Unfortunately, liens and claims are often a necessary
tool in the contracting field. Some building owners simply will
not pay their bills until forced to. Liens create
headaches for them. Claims, being lawsuits in most
cases, are necessary when the liens are not working.
DEVELOPING RELATIONSHIPS WITH BANKERS
You MUST develop a relationship with a banker who will
go to bat for you. Not many will. You will have to hunt
around, listen to their advice, and follow it.
If you do, they will help you solve cash problems when
you most need their help. Otherwise, you will find
yourself in a financial bind that is very difficult to
DEVELOPING RELATIONSHIPS WITH BOND AND INSURANCE AGENTS
I have found that bond and insurance agents are the

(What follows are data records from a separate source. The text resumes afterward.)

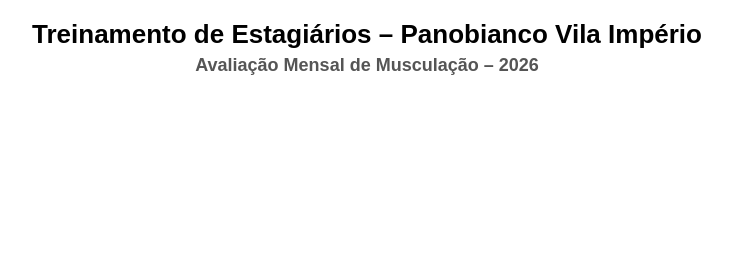
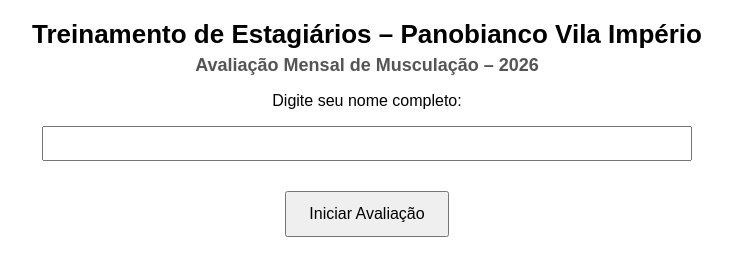
Before and after one commit to PANOBIANCOVILAIMPERIO/treinamento-panobianco, a plain HTML site: page index.html in a window 1280 px wide. Shown: the part 232-508 px from the top of the page, without its empty margins (273-1005 px from the left). Drawn offline with Linux system fonts and the light colour scheme.

Commit message:
Update index.html

```diff
--- a/index.html
+++ b/index.html
@@ -45,7 +45,7 @@ button {
     <p>Início oficial: Janeiro de 2026.</p>
 </div>
 
-<div id="inicio" class="hidden">
+<div id="inicio">
     <p>Digite seu nome completo:</p>
     <input type="text" id="nome" style="padding:8px; width:70%;">
     <br>
```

most reliable source of insight and advice you can tap
(myself excluded of course).
These agents will help you
keep your insurance costs down, process the paperwork
you need for jobs, and guide the financial management
of your business - all for free.
QUALIFYING AND EVALUATING YOUR CPA
Here's the best tip I can give you: hunt down a CPA
whose clientele is almost exclusively contractors.
Accounting for the contracting and construction businesses is so unique, the IRS actually
has a different set of guidelines for claiming income.
Few accountants understand the nuances of construction
Find an accountant that knows WIP inside and out (if
you have to ask what WIP is, you have the wrong
accountant). Find an accountant that understands the
cost-of-goods sold needs to include equipment costs.
Find an accountant that will advise you how to best
handle the financial side of your business.
GETTING THE PROPER INSURANCE COVERAGE
Here's where your insurance agent should come into
play. You need to make sure that your coverage doesn't
leave any gaps that would leave you open to losing
everything and you need to make sure you are not
double covered when working for other contractors.
NOW YOU KNOW ALL YOU NEED TO KNOW, RIGHT?!
Although you have the outline of financial system needs, above, it's sometimes not all that easy in the 'real world.' If you need more information about how to succeed in building a real business, one that keeps the money flowing in while you're away pursuing other activities, consider using the consulting services we offer.
Almost every business owner needs help from a mentor, friend, business associate or coach. Otherwise, it's pretty difficult to identify and fix the highest priority problems. Much time and
money is lost focusing on problems whose resolution will
not grow the business.
Until next time, best of luck with your business!
The Contractor's Business Coach
More information about Ron Roberts' and his company may be found on his website FilthyRichContractor.com. Ron may be reached via email sent to firstname.lastname@example.org.
If you have new information to provide on this topic, let us know and we can add it in as an addendum to this article.